Since the programme began last year, one participant has been named runner-up prize in an emerging artists competition. Another finalist is in the current crop.
Surrounded by idyllic rural views, the sessions start in the morning and run to late at night with a gloves-off approach. In one workroom, the students' sketches are displayed on opposite walls while their colleagues and lecturers pull their concepts apart.
"It's tough but you have to accept it because it's the way of growing, it's the way of learning," said Monwabisi Ngcai, 30.
The incubator project was developed by professional artist and consultant Churchill Madikida.
"I was born in the area, I grew up in this area and I struggled to gain access to art facilities or art institutions," he told AFP.
"I already knew the challenges that were facing artists from this area."
Nelson Mandela Museum project coordinator Bongiwe Qotoyi said the workshops were in line with the icon's values.
"It is about developing an individual, instilling the leadership skills, so that at the end of the day this individual is able to plough back to the community."
The tranquillity of the location, which plunges into isolation once the museum closes for the day, and the presence of 93-year-old Mandela a few hundred metres away are extra sources of inspiration.
"When I was in university I only learned how to paint," said participant Asanda Kupa.
"It's no longer for me now a matter of practising and doing artworks. It's a matter of how I put my artworks conceptually and let them tell stories.
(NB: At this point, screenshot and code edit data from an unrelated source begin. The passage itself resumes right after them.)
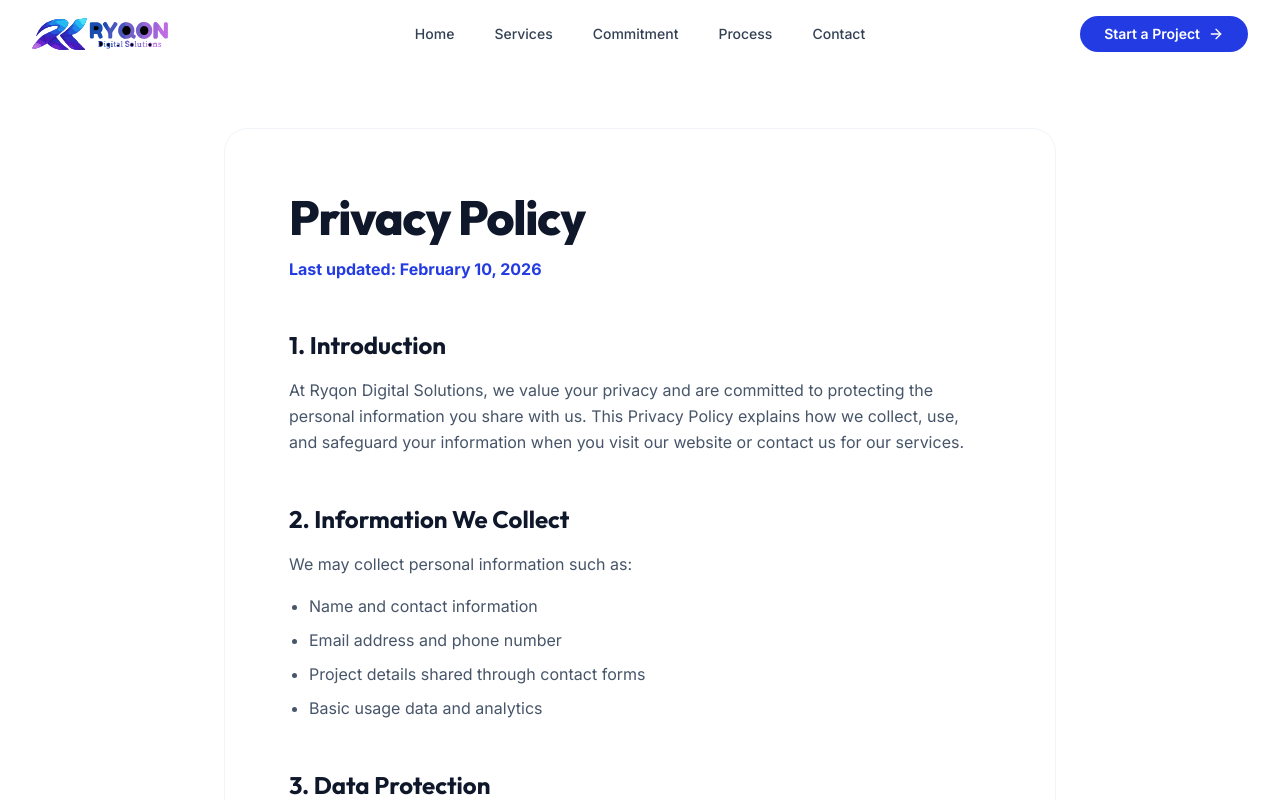
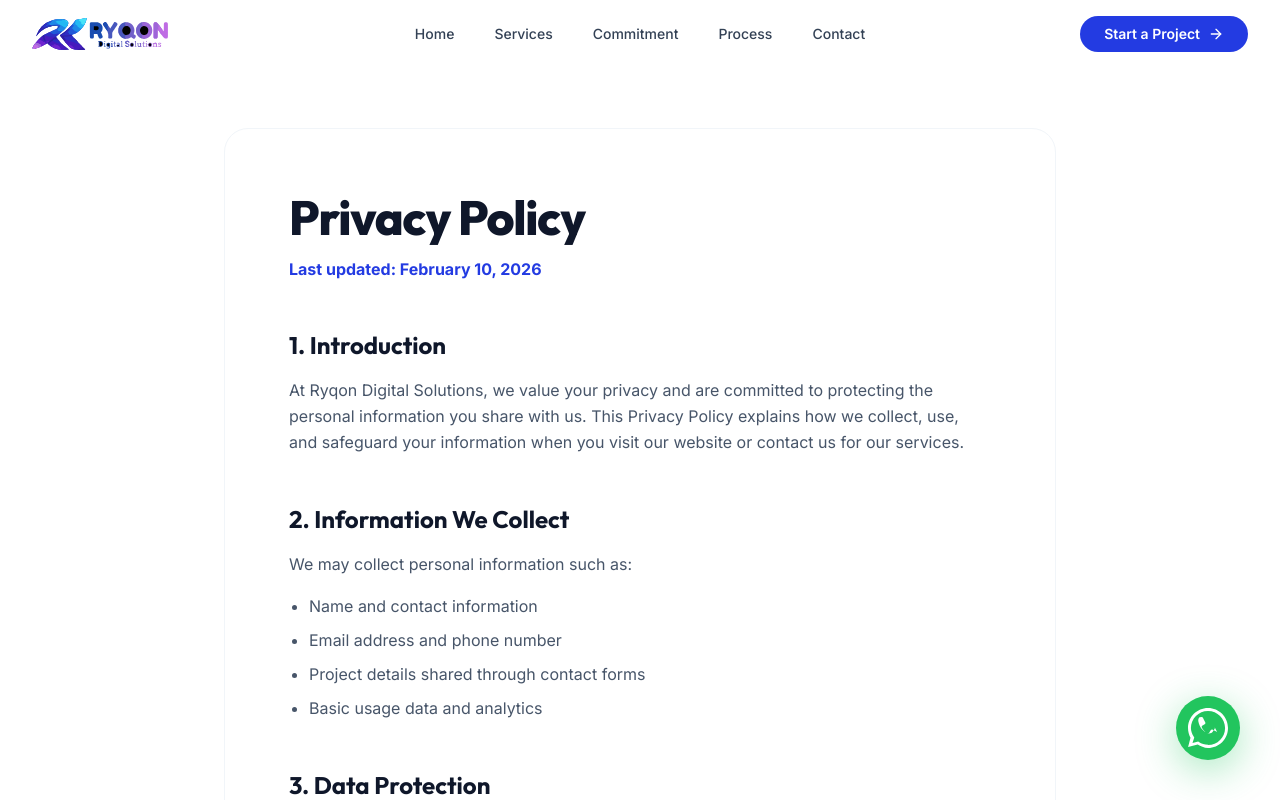
Before and after one commit to ryqonservices/Ryqon, a Next.js app: page /privacy-policy in a window 1280 px wide. Shown: the top 800 px of the page. Built offline with nearby package versions, Linux system fonts and the light colour scheme.

Commit message:
added whatsapp contact

```diff
--- a/src/app/layout.jsx
+++ b/src/app/layout.jsx
@@ -1,6 +1,7 @@
 import './globals.css';
 import Navbar from '../components/Navbar';
 import Footer from '../components/Footer';
+import WhatsAppButton from '../components/WhatsAppButton';
 
 export const metadata = {
   metadataBase: new URL('https://www.ryqondigitals.com'),
@@ -93,6 +94,7 @@ export default function RootLayout({ children }) {
       <body className="bg-white dark:bg-slate-950 text-slate-900 dark:text-white flex flex-col min-h-screen">
         <Navbar />
         {children}
+        <WhatsAppButton />
         <Footer />
       </body>
     </html>
--- /dev/null
+++ b/src/components/WhatsAppButton.jsx
@@ -0,0 +1,44 @@
+"use client";
+
+import React from 'react';
+import { motion } from 'framer-motion';
+import { MessageCircle } from 'lucide-react';
+
+const WhatsAppButton = () => {
+    const phoneNumber = "919000155767";
+    const message = "Hi Ryqon Digitals, I'd like to discuss a project.";
+    const whatsappUrl = `https://wa.me/${phoneNumber}?text=${encodeURIComponent(message)}`;
+
+    return (
+        <motion.a
+            href={whatsappUrl}
+            target="_blank"
+            rel="noopener noreferrer"
+            initial={{ scale: 0, opacity: 0 }}
+            animate={{ scale: 1, opacity: 1 }}
+            whileHover={{ scale: 1.1 }}
+            whileTap={{ scale: 0.9 }}
+            className="fixed bottom-10 right-10 z-50 flex items-center justify-center h-16 w-16 bg-green-500 text-white rounded-full shadow-[0_10px_40px_rgba(34,197,94,0.4)] hover:bg-green-600 transition-colors duration-300 group"
+            title="Chat on WhatsApp"
+        >
+            <svg
+                viewBox="0 0 24 24"
+                className="h-10 w-10 fill-current"
+                xmlns="http://www.w3.org/2000/svg"
+            >
+                <path d="M17.472 14.382c-.301-.15-.783-.377-1.106-.554l-1.545-.773c-.15-.075-.3-.15-.45-.15-.301 0-.602.226-.753.452l-.903 1.505c-.15.226-.377.301-.602.301-.15 0-.3 0-.45-.075-1.505-.677-2.709-1.881-3.386-3.386-.075-.15-.075-.3-.075-.45 0-.226.075-.452.301-.602l1.505-.903c.226-.151.452-.452.452-.753 0-.15-.075-.3-.15-.45l-.773-1.545c-.177-.323-.404-.805-.554-1.106-.15-.301-.452-.452-.753-.452-.15 0-.3 0-.45.075L7.2 5.4c-.602.301-1.054 1.13-1.054 2.107 0 .301.075.602.15.903.602 3.01 2.559 5.493 5.342 6.697.301.15.602.15.903.15 1.054 0 1.881-.452 2.257-1.054.075-.15.226-.3.301-.45l.903-1.355c.15-.3.15-.602 0-.903zM12 0C5.373 0 0 5.373 0 12c0 2.112.544 4.092 1.498 5.811L.055 23.44l5.772-1.516C7.514 22.88 9.673 24 12 24c6.627 0 12-5.373 12-12S18.627 0 12 0zm0 22c-2.023 0-3.905-.601-5.467-1.634l-.391-.259-3.443.904 1.066-3.364-.284-.452C2.43 15.65 1.75 13.882 1.75 12 1.75 6.34 6.34 1.75 12 1.75S22.25 6.34 22.25 12 17.66 22.25 12 22.25z"/>
+            </svg>
+
+            {/* Tooltip */}
+            <span className="absolute right-full mr-4 px-4 py-2 bg-slate-900 text-white text-sm font-bold rounded-xl opacity-0 group-hover:opacity-100 transition-all duration-300 whitespace-nowrap pointer-events-none scale-90 group-hover:scale-100 origin-right">
+                Need Help? Chat with us
+            </span>
+
+            {/* Pulsing rings */}
+            <span className="absolute inset-0 rounded-full bg-green-500 animate-[ping_2s_infinite] opacity-40 pointer-events-none" />
+            <span className="absolute inset-0 rounded-full bg-green-500 animate-[ping_3s_infinite] opacity-20 pointer-events-none" />
+        </motion.a>
+    );
+};
+
+export default WhatsAppButton;
```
I can say now I'm able to understand art better than when I was at school.
"I think that the six weeks that an artist will spend here will be better than the three years or four years that they will spend in a university. I'm absolutely positive about that. It's so powerful."
Binsbergen says while better technical skills are being sought, the key aim of the "boot camp" is sustainability once the artists leave.
"What these guys realise faster than university students is this is the real deal, this is make or break, if I don't pull finger, I'm going to starve," he said.
"The level of maturity we're dealing here with is awesome. They're literally like sponges."